April 30, 2004

MUBC training camp

An almost clear desk and I've just got a few moments to relfect on magnificent Mimizan, south or Bordeaux, the location for the training camp.

Although I was working the whole time coaching rowing I have to say this was the best holiday of my life. Everybody had so much fun. Rowing 4 - 5 times a day, coaching rowing, sculling, canoeing, coxing, watching rowing videos (Boat Race, Gold Fever, videos taken at Mimizan and the Drivers' Union video of the journey overland with the boats), talking rowing and relaxing in the sun when it eventually came out.

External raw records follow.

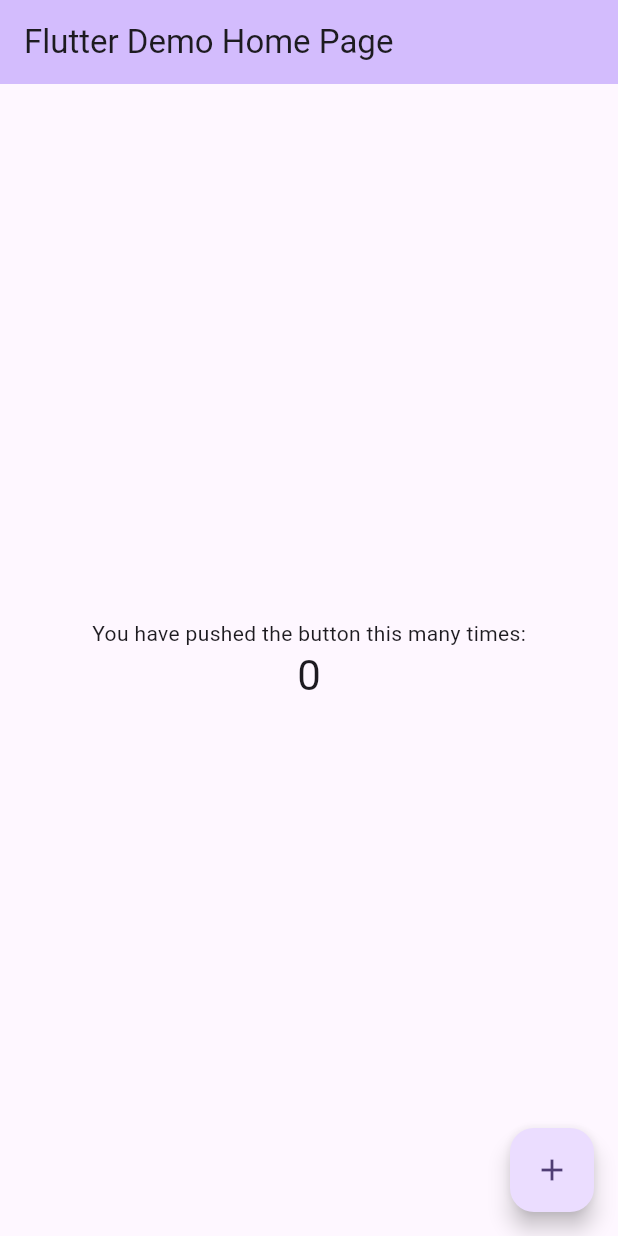
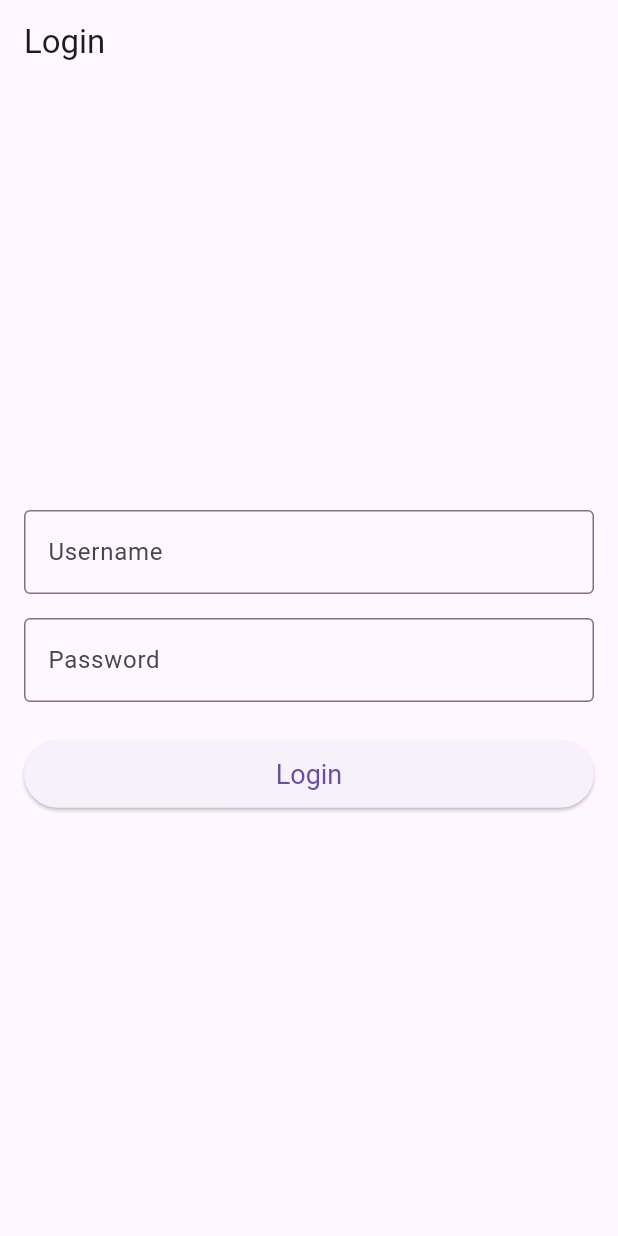
Before and after one commit to mhhung0811/reminder, a Flutter app: the screen it shows after launch, on a phone screen of 412 x 824 dp. Run offline on Flutter 3.47's test engine with Material 3 defaults, Android fonts, the phone set to English and light mode, and no system bars.

Commit message:
add: stuffs

```diff
--- a/lib/main.dart
+++ b/lib/main.dart
@@ -1,4 +1,5 @@
 import 'package:flutter/material.dart';
+import 'package:reminder/screen/login_screen.dart';
 
 void main() {
   runApp(const MyApp());
@@ -11,112 +12,13 @@ class MyApp extends StatelessWidget {
   @override
   Widget build(BuildContext context) {
     return MaterialApp(
-      title: 'Flutter Demo',
+      title: 'Reminder app',
       theme: ThemeData(
-        // This is the theme of your application.
-        //
-        // TRY THIS: Try running your application with "flutter run". You'll see
-        // the application has a purple toolbar. Then, without quitting the app,
-        // try changing the seedColor in the colorScheme below to Colors.green
-        // and then invoke "hot reload" (save your changes or press the "hot
-        // reload" button in a Flutter-supported IDE, or press "r" if you used
-        // the command line to start the app).
-        //
-        // Notice that the counter didn't reset back to zero; the application
-        // state is not lost during the reload. To reset the state, use hot
-        // restart instead.
-        //
-        // This works for code too, not just values: Most code changes can be
-        // tested with just a hot reload.
-        colorScheme: ColorScheme.fromSeed(seedColor: Colors.deepPurple),
+          primarySwatch: Colors.blue,
+          visualDensity: VisualDensity.adaptivePlatformDensity,
       ),
-      home: const MyHomePage(title: 'Flutter Demo Home Page'),
+      home: const LoginScreen(), // Start with the LoginScreen
+      debugShowCheckedModeBanner: false, // Optional: hide debug banner
     );
   }
 }
-
-class MyHomePage extends StatefulWidget {
-  const MyHomePage({super.key, required this.title});
-
-  // This widget is the home page of your application. It is stateful, meaning
-  // that it has a State object (defined below) that contains fields that affect
-  // how it looks.
-
-  // This class is the configuration for the state. It holds the values (in this
-  // case the title) provided by the parent (in this case the App widget) and
-  // used by the build method of the State. Fields in a Widget subclass are
-  // always marked "final".
-
-  final String title;
-
-  @override
-  State<MyHomePage> createState() => _MyHomePageState();
-}
-
-class _MyHomePageState extends State<MyHomePage> {
-  int _counter = 0;
-
-  void _incrementCounter() {
-    setState(() {
-      // This call to setState tells the Flutter framework that something has
-      // changed in this State, which causes it to rerun the build method below
-      // so that the display can reflect the updated values. If we changed
-      // _counter without calling setState(), then the build method would not be
-      // called again, and so nothing would appear to happen.
-      _counter++;
-    });
-  }
-
-  @override
-  Widget build(BuildContext context) {
-    // This method is rerun every time setState is called, for instance as done
-    // by the _incrementCounter method above.
-    //
-    // The Flutter framework has been optimized to make rerunning build methods
-    // fast, so that you can just rebuild anything that needs updating rather
-    // than having to individually change instances of widgets.
-    return Scaffold(
-      appBar: AppBar(
-        // TRY THIS: Try changing the color here to a specific color (to
-        // Colors.amber, perhaps?) and trigger a hot reload to see the AppBar
-        // change color while the other colors stay the same.
-        backgroundColor: Theme.of(context).colorScheme.inversePrimary,
-        // Here we take the value from the MyHomePage object that was created by
-        // the App.build method, and use it to set our appbar title.
-        title: Text(widget.title),
-      ),
-      body: Center(
-        // Center is a layout widget. It takes a single child and positions it
-        // in the middle of the parent.
-        child: Column(
-          // Column is also a layout widget. It takes a list of children and
-          // arranges them vertically. By default, it sizes itself to fit its
-          // children horizontally, and tries to be as tall as its parent.
-          //
-          // Column has various properties to control how it sizes itself and
-          // how it positions its children. Here we use mainAxisAlignment to
-          // center the children vertically; the main axis here is the vertical
-          // axis because Columns are vertical (the cross axis would be
-          // horizontal).
-          //
-          // TRY THIS: Invoke "debug painting" (choose the "Toggle Debug Paint"
-          // action in the IDE, or press "p" in the console), to see the
-          // wireframe for each widget.
-          mainAxisAlignment: MainAxisAlignment.center,
-          children: <Widget>[
-            const Text('You have pushed the button this many times:'),
-            Text(
-              '$_counter',
-              style: Theme.of(context).textTheme.headlineMedium,
-            ),
-          ],
-        ),
-      ),
-      floatingActionButton: FloatingActionButton(
-        onPressed: _incrementCounter,
-        tooltip: 'Increment',
-        child: const Icon(Icons.add),
-      ), // This trailing comma makes auto-formatting nicer for build methods.
-    );
-  }
-}
--- /dev/null
+++ b/lib/model/reminder.dart
@@ -0,0 +1,6 @@
+class Reminder {
+  String name;
+  DateTime dateTime;
+
+  Reminder({required this.name, required this.dateTime});
+}
--- /dev/null
+++ b/lib/screen/login_screen.dart
@@ -0,0 +1,93 @@
+import 'package:flutter/material.dart';
+import 'list_reminder_screen.dart';
+
+class LoginScreen extends StatefulWidget {
+  const LoginScreen({Key? key}) : super(key: key);
+
+  @override
+  _LoginScreenState createState() => _LoginScreenState();
+}
+
+class _LoginScreenState extends State<LoginScreen> {
+  final _formKey = GlobalKey<FormState>();
+  final TextEditingController _usernameController = TextEditingController();
+  final TextEditingController _passwordController = TextEditingController();
+
+  void _login() {
+    if (_formKey.currentState!.validate()) {
+      print('Login Successful: ${_usernameController.text}');
+
+      Navigator.push(
+        context,
+        MaterialPageRoute(builder: (context) => ListReminderScreen()),
+      );
+    }
+  }
+
+  @override
+  void dispose() {
+    _usernameController.dispose();
+    _passwordController.dispose();
+    super.dispose();
+  }
+
+  @override
+  Widget build(BuildContext context) {
+    return Scaffold(
+      appBar: AppBar(
+        title: const Text('Login'),
+      ),
+      body: Center(
+        child: SingleChildScrollView(
+          padding: const EdgeInsets.all(16.0),
+          child: Form(
+            key: _formKey,
+            child: Column(
+              mainAxisAlignment: MainAxisAlignment.center,
+              crossAxisAlignment: CrossAxisAlignment.stretch,
+              children: <Widget>[
+                TextFormField(
+                  controller: _usernameController,
+                  decoration: InputDecoration(
+                    labelText: 'Username',
+                    border: OutlineInputBorder(),
+                  ),
+                  validator: (value) {
+                    if (value == null || value.isEmpty) {
+                      return 'Please enter your username';
+                    }
+                    return null;
+                  },
+                ),
+                const SizedBox(height: 16.0),
+                TextFormField(
+                  controller: _passwordController,
+                  decoration: InputDecoration(
+                    labelText: 'Password',
+                    border: OutlineInputBorder(),
+                  ),
+                  obscureText: true, // Hides the input
+                  validator: (value) {
+                    if (value == null || value.isEmpty) {
+                      return 'Please enter your password';
+                    }
+                    return null;
+                  },
+                ),
+                const SizedBox(height: 24.0),
+                ElevatedButton(
+                  onPressed: _login,
+                  style: ElevatedButton.styleFrom(
+                    padding: const EdgeInsets.symmetric(vertical: 12.0),
+                    textStyle: const TextStyle(fontSize: 18),
+                  ),
+                  child: const Text('Login'),
+                ),
+              ],
+            ),
+          ),
+        ),
+      ),
+    );
+  }
+}
--- a/pubspec.yaml
+++ b/pubspec.yaml
@@ -34,6 +34,7 @@ dependencies:
   # The following adds the Cupertino Icons font to your application.
   # Use with the CupertinoIcons class for iOS style icons.
   cupertino_icons: ^1.0.8
+  intl: ^0.18.0
 
 dev_dependencies:
   flutter_test:
```
Also changed, not shown: lib/screen/add_reminder_screen.dart (added, +167 -0 lines), lib/screen/list_reminder_screen.dart (added, +73 -0 lines), pubspec.lock.
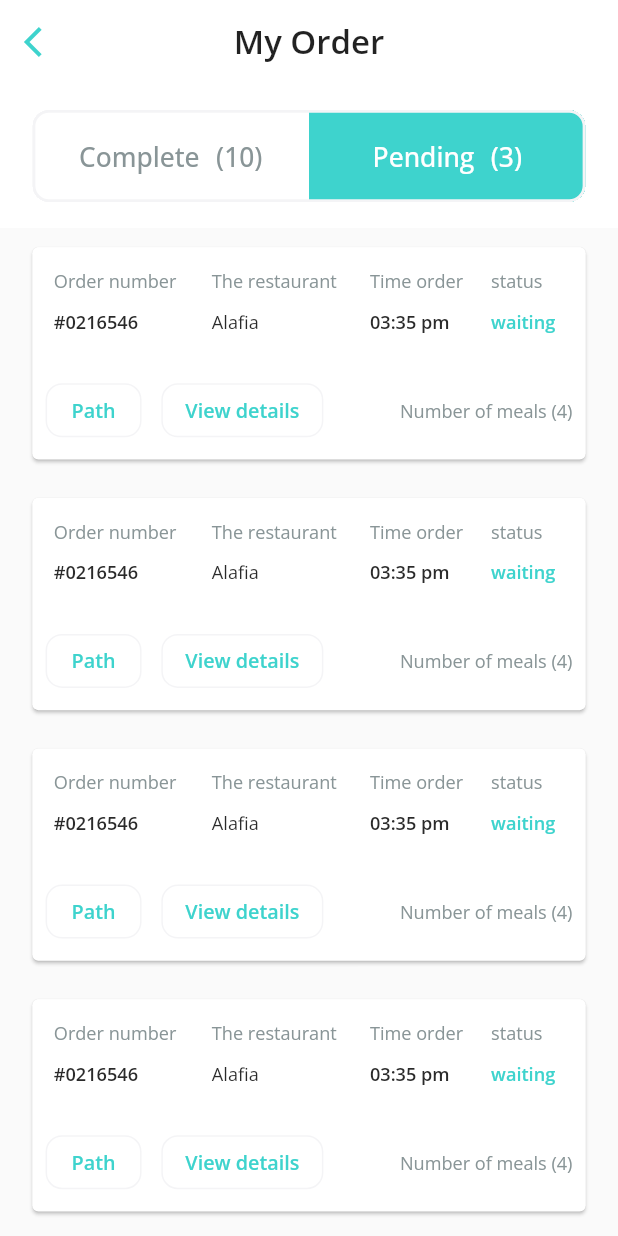
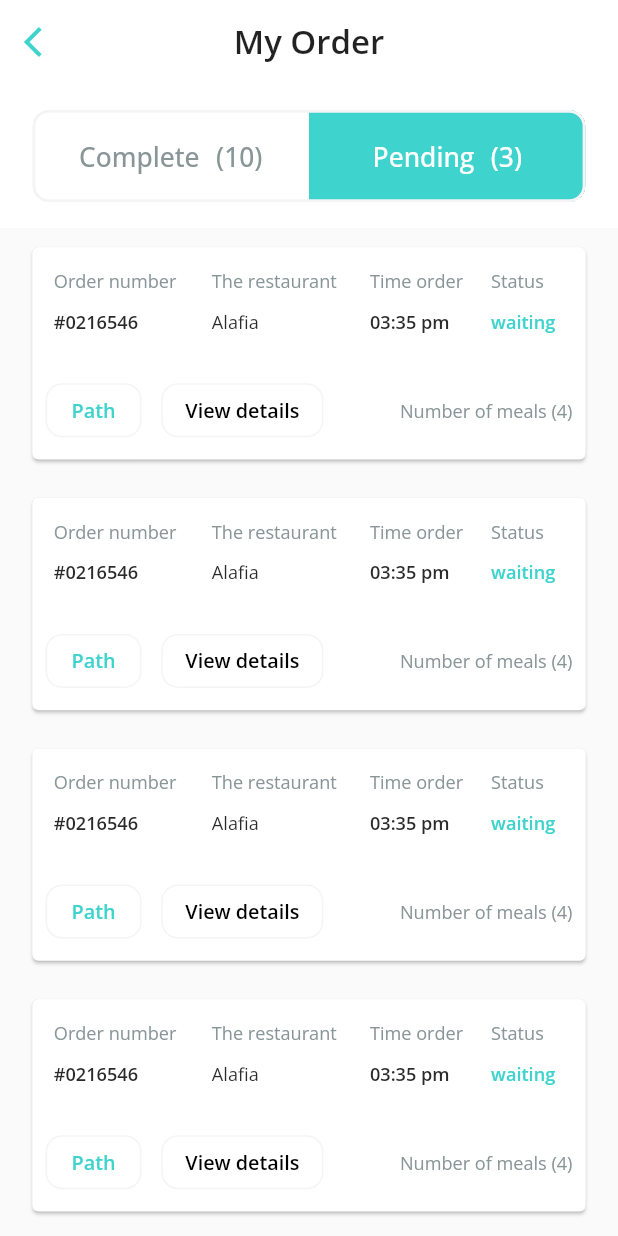
Before and after one commit to AbdalazizAbdallah/customer_app, a Flutter app: the MyOrderPage screen opened by its route, on a phone screen of 412 x 824 dp. Run offline on Flutter 3.47's test engine with Material 2 defaults, Android fonts, the phone set to English and light mode, and no system bars; our stand-ins replace badges, connectivity_plus, dartz, dio, email_validator, equatable and 12 more; missing offline and left inert: onesignal_flutter; accounts and stored records are empty; network calls fail; project files that could hold a hidden picture were left out.

Commit message:
style (my order ) : translate words

```diff
--- a/lib/core/localizations/ar.dart
+++ b/lib/core/localizations/ar.dart
@@ -40,4 +40,11 @@ Map<String, String> arEg = {
   'registration_successfully': 'تم التسجيل بنجاح',
   'login_successfully': 'تم تسجيل دخول بنجاح',
   'internet_not_available': 'الانترنت غير متوفر',
+  'order_number': 'رقم الطلب',
+  'the_restaurant': 'المطعم',
+  'time_order': 'وقت الطلب',
+  'status': 'الحالة',
+  'path': 'المسار',
+  'view_details': 'التفاصيل',
+  'number_of_meals': 'عدد الوجبات',
 };
--- a/lib/core/localizations/en.dart
+++ b/lib/core/localizations/en.dart
@@ -42,4 +42,11 @@ Map<String, String> enUs = {
   'contact_us': 'Contact us',
   'about_us': 'About us',
   'logout': 'Logout',
+  'order_number': 'Order number',
+  'the_restaurant': 'The restaurant',
+  'time_order': 'Time order',
+  'status': 'Status',
+  'path': 'Path',
+  'view_details': 'View details',
+  'number_of_meals': 'Number of meals',
 };
--- a/lib/ui/pages/my_order/my_order_page.dart
+++ b/lib/ui/pages/my_order/my_order_page.dart
@@ -60,7 +60,10 @@ class MyOrderPage extends StatelessWidget {
               color: ColorsApp.whiteSuger,
               child: ListView.builder(
                 itemCount: 10,
-                itemBuilder: (context, index) => const CardOfOrderWidget(),
+                itemBuilder: (context, index) => CardOfOrderWidget(
+                  textPrimaryButton: 'path'.tr,
+                  onPressedPrimary: () {},
+                ),
               ),
             ),
           ),
--- a/lib/ui/pages/my_order/widgets/card_of_order_widget.dart
+++ b/lib/ui/pages/my_order/widgets/card_of_order_widget.dart
@@ -3,11 +3,17 @@ import 'package:customer_app/core/constants/sizes_app.dart';
 import 'package:customer_app/core/constants/styles_app.dart';
 import 'package:customer_app/ui/pages/my_order/widgets/custom_elevated_button_widget2.dart';
 import 'package:flutter/material.dart';
+import 'package:get/get.dart';
 
 class CardOfOrderWidget extends StatelessWidget {
   const CardOfOrderWidget({
     Key? key,
+    required this.textPrimaryButton,
+    required this.onPressedPrimary,
   }) : super(key: key);
+
+  final String textPrimaryButton;
+  final void Function()? onPressedPrimary;
 
   @override
   Widget build(BuildContext context) {
@@ -35,7 +41,7 @@ class CardOfOrderWidget extends StatelessWidget {
                       Padding(
                         padding: EdgeInsets.all(SizesApp.r5),
                         child: Text(
-                          'Order number',
+                          'order_number'.tr,
                           style: StylesApp.caption11.copyWith(
                             color: ColorsApp.grey,
                           ),
@@ -44,7 +50,7 @@ class CardOfOrderWidget extends StatelessWidget {
                       Padding(
                         padding: EdgeInsets.all(SizesApp.r5),
                         child: Text(
-                          'The restaurant',
+                          'the_restaurant'.tr,
                           style: StylesApp.caption11.copyWith(
                             color: ColorsApp.grey,
                           ),
@@ -53,7 +59,7 @@ class CardOfOrderWidget extends StatelessWidget {
                       Padding(
                         padding: EdgeInsets.all(SizesApp.r5),
                         child: Text(
-                          'Time order',
+                          'time_order'.tr,
                           style: StylesApp.caption11.copyWith(
                             color: ColorsApp.grey,
                           ),
@@ -62,7 +68,7 @@ class CardOfOrderWidget extends StatelessWidget {
                       Padding(
                         padding: EdgeInsets.all(SizesApp.r5),
                         child: Text(
-                          'status',
+                          'status'.tr,
                           style: StylesApp.caption11.copyWith(
                             color: ColorsApp.grey,
                           ),
@@ -122,20 +128,20 @@ class CardOfOrderWidget extends StatelessWidget {
                 children: [
                   CustomElevatedButtonWidget2(
                     textColor: ColorsApp.primary,
-                    text: 'Path',
-                    onPressed: () {},
+                    text: textPrimaryButton,
+                    onPressed: onPressedPrimary,
                   ),
                   SizedBox(
                     width: SizesApp.r12,
                   ),
                   CustomElevatedButtonWidget2(
-                    textColor: ColorsApp.primary,
-                    text: 'View details',
+                    textColor: ColorsApp.black,
+                    text: 'view_details'.tr,
                     onPressed: () {},
                   ),
                   const Spacer(),
                   Text(
-                    'Number of meals (4)',
+                    '${'number_of_meals'.tr} (4)',
                     style: StylesApp.caption11.copyWith(
                       color: ColorsApp.grey,
                     ),
--- a/lib/ui/pages/my_order/widgets/custom_elevated_button_widget2.dart
+++ b/lib/ui/pages/my_order/widgets/custom_elevated_button_widget2.dart
@@ -4,12 +4,12 @@ import 'package:customer_app/core/constants/styles_app.dart';
 import 'package:flutter/material.dart';
 
 class CustomElevatedButtonWidget2 extends StatelessWidget {
-  const CustomElevatedButtonWidget2(
-      {Key? key,
-      required this.text,
-      required this.onPressed,
-      required this.textColor})
-      : super(key: key);
+  const CustomElevatedButtonWidget2({
+    Key? key,
+    required this.text,
+    required this.onPressed,
+    required this.textColor,
+  }) : super(key: key);
 
   final String text;
   final Color textColor;
```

Then there was the excellent French canteen cuisine. Local red wine with every meal. And the hospitality of our hosts! Bernard was not just any old coach driver collecting us from the airport. He fixed the coffee machine, mended our boats, put out buoys, he did everything. Except for his day off he seemed omnipresent and always wishing to help so that we all had a good time. He even apologised for the weather upon our arrival.

The weather was somewhat windy on the first few days. This did not stop Karen from attempting an atlantic crossing from Mimizan Plage on a body board. Dan dared to rescue her on his, earning a kiss as a result. Then he was called to excercise his diagnostic skills on Dave Elliott who had gone over during a touch rugby game and twisted his knee. Poor Dave, he's still out of the picture.

Then on the first training day we ran the first eight over some underwater object and seriously damaged the hull. Bernard to the rescue again.

So the camp was not without incident. Three people drew attention to themselves by suffering from exhaustion. It is easy after so much rowing every day to deplete the body of glycogen. A lot of training at low intensity is OK. The body burns fat mostly. But as soon a some hard work is undertaken, seat racing or timed pieces for example, then the tank is quickly emptied. Once empty is can take 48 hours to replenish. We had to call an ambulance for Speedy who was stretchered from the 2nd eight and could not even muster the energy to open his eyes. Oxygen revived him.

The objective of improving everybody's rowing was undoubtedly achieved. The women worked out that they had done six months worth of rowing in one week. At the end in a scratch regatta involving 6 eights the winnning crew contained one of the weakest girls. The crews were achieving ratings of 42 and nobody caught a crab. Actually all the crews looked really good together, which had been one of the week's objectives - to make each person sufficiently neutral so that they could be substituted into any crew and it would make little or no difference to how it sat.

The effectiveness of this strategy was demonstrated when the first and second men's eights were pitted against each other in a 2000m race in a brisk following wind. Ben (stroke of the 1st Novice men's eight), miraculously recovered from a recent hit and run accident, stepped into Dan's shoes in the first eight, as Dan had had to return to Manchester, and promptly went under 6 minutes for the 2000m.

OK the wind was strong. But we had an average start, and the boat had a big scratch down its whole length and the heights were set too low so that in the rough water the crew was a little troubled. Equally enouraging was the performance of the 2nd VIII who clocked a remarkable 6.11.

So with two very strong men's eights and two very strong men's novice VIIIs Manchester look well prepared to take BUSA by storm.

The development of the women's side is about two years behind that of the men and most of them are novice. But amongst them are some excellent athletes and some great personalities, some of whom were unable to attend the camp. Their rowing came on leaps and bounds and after seat racing they were divided into a first and second group.

Almost immediately after this pauvre Clover got tenosynovitis so she didn't receive much coaching. Whereas formerly I would have put this injury down to her rowing technique and overuse, now I am of the opinion that her recent fall down some stairs is the cause.

Lizzy went sculling and then rowing in a pair (with Alice who seemed to strike up a relationship with everybody including Bernard by the end of the week) for the first time since women's Henley. Lizzy has really missed her rowing so she was delighted. She also seemed pleased at the opportunity to don all my protective clothing and shout at me with my megaphone when I went double sculling with Nick. There are some amusing photos and some video, which I have yet to see, of this incident.

Most amusing incident of the week had to be witnessing Martin rolling out of his single during a sculling race in the regatta on the last day. He put on a brave face.

We were all sad to leave and it was difficult to adjust to normal life upon return to England. But we'll be back next year, for sure, with an even bigger and better group.

Special thanks to Stuart Travis for orgnanising flights, Evan Bickmore for taking on so much responsibility, Paul Prestine for interpreting and for finding Mimizan in the first place, Nick Aldridge, Lizzy, Nick Ireland, Stuart and Anton for assisting with the coaching, Clare, Lou and Pete for doing so so much coxing and finally Evan, Nick and Graham for getting the boats there. What a great team. What a great club.

Posted by Stephen Walker at 11:00 AM